WILKES-BARRE -- President Obama's executive actions on gun control include spending $500 million to improve mental health care treatment. The idea is to keep those with mental health issues from getting their hands on guns.
There are hundreds of children in Wilkes-Barre who use mental services every day and over the last couple years, the need has been on the rise. But one agency is hopeful the extra funding that the president pledged could help curb that need.
President Obama's promise to improve access to mental health care as part of his effort to cut down on gun violence is welcome news for many of the agencies that provide that treatment.
"If we can continue to destigmatize mental health issues and get folks proper care and fill gaps in the background check system, then we can spare more families the pain of losing loved ones to suicide," said the president during a televised address Tuesday morning.
Mike Hopkins is the head of the Children's Service Center in Wilkes-Barre. He wants to learn more about how increasing background checks could stop certain people with mental health illnesses from buying guns. But he's hopeful the $500 million Obama wants to set aside for mental health services will improve access for anyone who needs it.
"You need programs to help provide that safety net for families. And the money that we're talking about can certainly go a long way in developing programs that can help families who are right now falling through the cracks," Hopkins said.
Data from the Children's Service Center shows there is a growing need for behavioral health services.
Just a couple years ago, it served about 70 kids a day.

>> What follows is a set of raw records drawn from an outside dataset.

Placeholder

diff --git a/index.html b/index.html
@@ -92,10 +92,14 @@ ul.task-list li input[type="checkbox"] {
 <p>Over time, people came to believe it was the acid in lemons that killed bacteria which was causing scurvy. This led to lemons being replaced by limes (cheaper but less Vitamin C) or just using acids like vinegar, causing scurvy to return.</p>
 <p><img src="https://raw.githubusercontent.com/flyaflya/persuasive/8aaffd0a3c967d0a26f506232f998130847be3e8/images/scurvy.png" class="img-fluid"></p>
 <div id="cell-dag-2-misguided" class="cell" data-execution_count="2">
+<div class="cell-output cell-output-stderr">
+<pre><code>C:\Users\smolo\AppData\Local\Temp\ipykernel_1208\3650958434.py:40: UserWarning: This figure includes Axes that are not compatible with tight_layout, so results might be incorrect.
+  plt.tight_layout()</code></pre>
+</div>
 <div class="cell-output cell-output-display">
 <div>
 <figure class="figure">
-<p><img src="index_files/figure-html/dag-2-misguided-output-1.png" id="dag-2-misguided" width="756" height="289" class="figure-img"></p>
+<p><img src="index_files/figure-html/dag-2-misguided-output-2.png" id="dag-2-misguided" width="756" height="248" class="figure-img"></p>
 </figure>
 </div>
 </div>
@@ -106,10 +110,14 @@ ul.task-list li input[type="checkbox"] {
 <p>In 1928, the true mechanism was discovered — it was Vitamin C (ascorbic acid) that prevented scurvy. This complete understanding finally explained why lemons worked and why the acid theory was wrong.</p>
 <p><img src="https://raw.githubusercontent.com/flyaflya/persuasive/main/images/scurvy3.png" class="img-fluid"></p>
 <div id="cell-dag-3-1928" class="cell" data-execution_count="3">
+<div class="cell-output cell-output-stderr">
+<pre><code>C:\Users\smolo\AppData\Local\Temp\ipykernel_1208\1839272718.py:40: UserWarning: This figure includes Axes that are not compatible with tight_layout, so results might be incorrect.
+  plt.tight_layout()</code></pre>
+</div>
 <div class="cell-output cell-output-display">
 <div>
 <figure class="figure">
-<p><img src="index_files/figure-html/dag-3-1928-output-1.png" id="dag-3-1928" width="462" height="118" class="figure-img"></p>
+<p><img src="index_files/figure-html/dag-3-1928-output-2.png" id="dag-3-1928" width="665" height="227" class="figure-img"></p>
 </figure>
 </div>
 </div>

It now serves 140 kids a day. Hopkins attributes the increase to several factors.
"There's some deterioration of family, there's increase in gang violence, there's increase of drug and alcohol use."
Expanding access to mental health accessibility, like Obama wants to do by spending $500 million, could curb the increase.
"Meeting the mental health needs of the kids at a younger age helps us break the cycle for some of these kids," Hopkins added.
Funding for mental health was significantly cut during the recession. Hopkins welcomes the new money, but he points out that it could take even more cash to restore services to where they were before the recession.